───── Exercise inputs
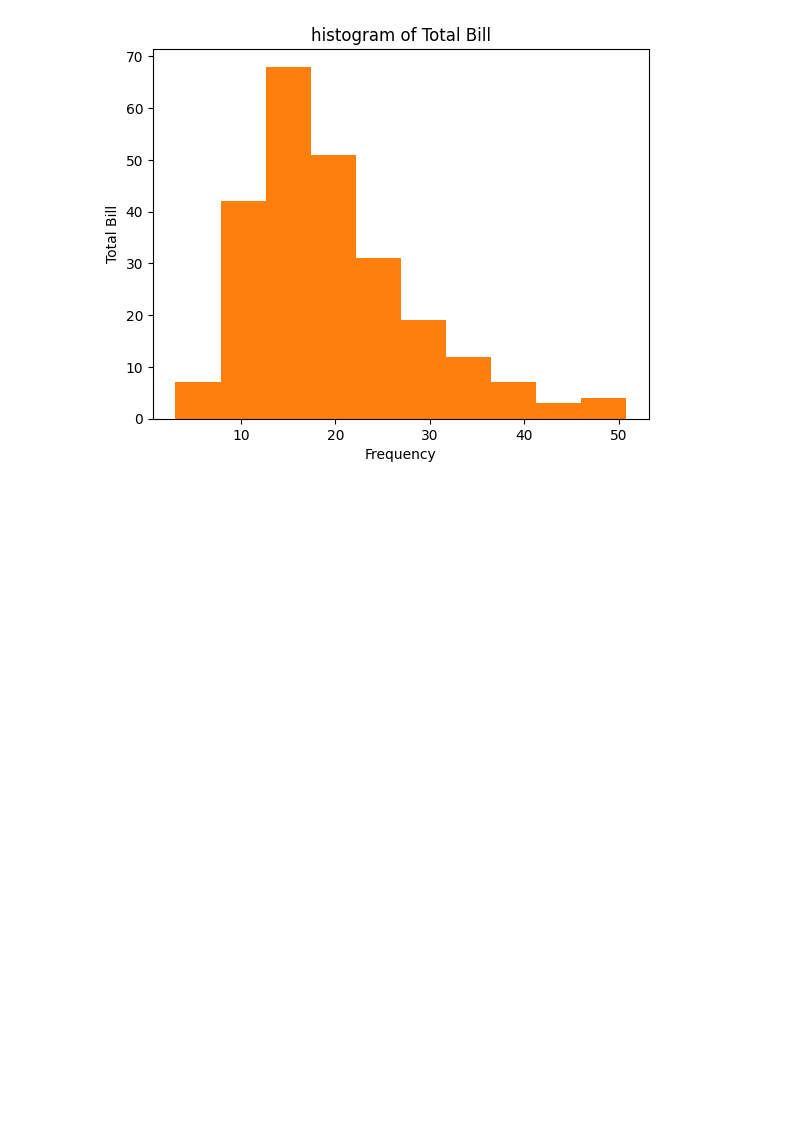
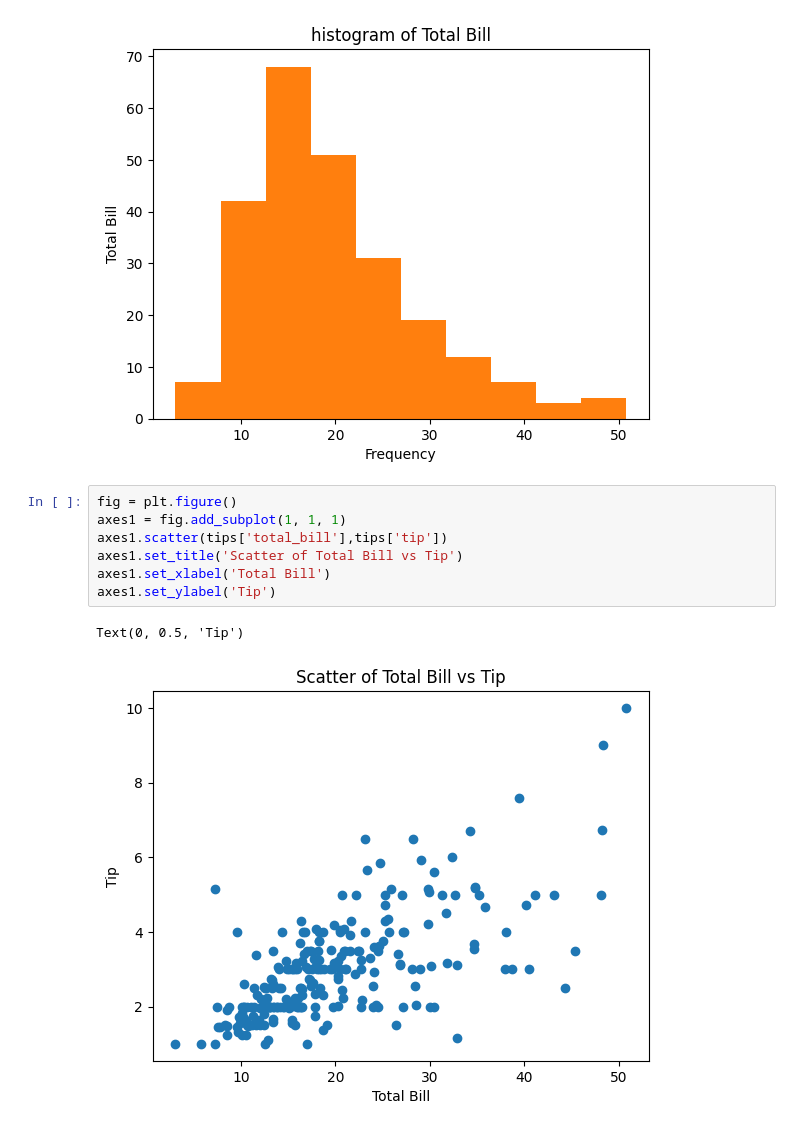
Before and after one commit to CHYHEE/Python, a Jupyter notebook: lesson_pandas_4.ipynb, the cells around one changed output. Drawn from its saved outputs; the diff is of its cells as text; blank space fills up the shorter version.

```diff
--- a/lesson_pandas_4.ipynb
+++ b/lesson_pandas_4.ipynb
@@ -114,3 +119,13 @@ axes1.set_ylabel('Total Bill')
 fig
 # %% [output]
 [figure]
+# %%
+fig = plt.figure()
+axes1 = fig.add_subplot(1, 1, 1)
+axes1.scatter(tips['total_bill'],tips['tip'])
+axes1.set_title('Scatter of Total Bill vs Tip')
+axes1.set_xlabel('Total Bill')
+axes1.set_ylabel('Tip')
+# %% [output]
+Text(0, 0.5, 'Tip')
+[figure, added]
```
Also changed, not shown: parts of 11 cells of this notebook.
──────────
* _Work task_
Output the records verbatim, every one of them, and keep the pictures out.

* _Answer space_
Before and after one commit to CHYHEE/Python, a Jupyter notebook: lesson_pandas_4.ipynb, the cells around one changed output. Drawn from its saved outputs; the diff is of its cells as text; blank space fills up the shorter version.

```diff
--- a/lesson_pandas_4.ipynb
+++ b/lesson_pandas_4.ipynb
@@ -114,3 +119,13 @@ axes1.set_ylabel('Total Bill')
 fig
 # %% [output]
 [figure]
+# %%
+fig = plt.figure()
+axes1 = fig.add_subplot(1, 1, 1)
+axes1.scatter(tips['total_bill'],tips['tip'])
+axes1.set_title('Scatter of Total Bill vs Tip')
+axes1.set_xlabel('Total Bill')
+axes1.set_ylabel('Tip')
+# %% [output]
+Text(0, 0.5, 'Tip')
+[figure, added]
```
Also changed, not shown: parts of 11 cells of this notebook.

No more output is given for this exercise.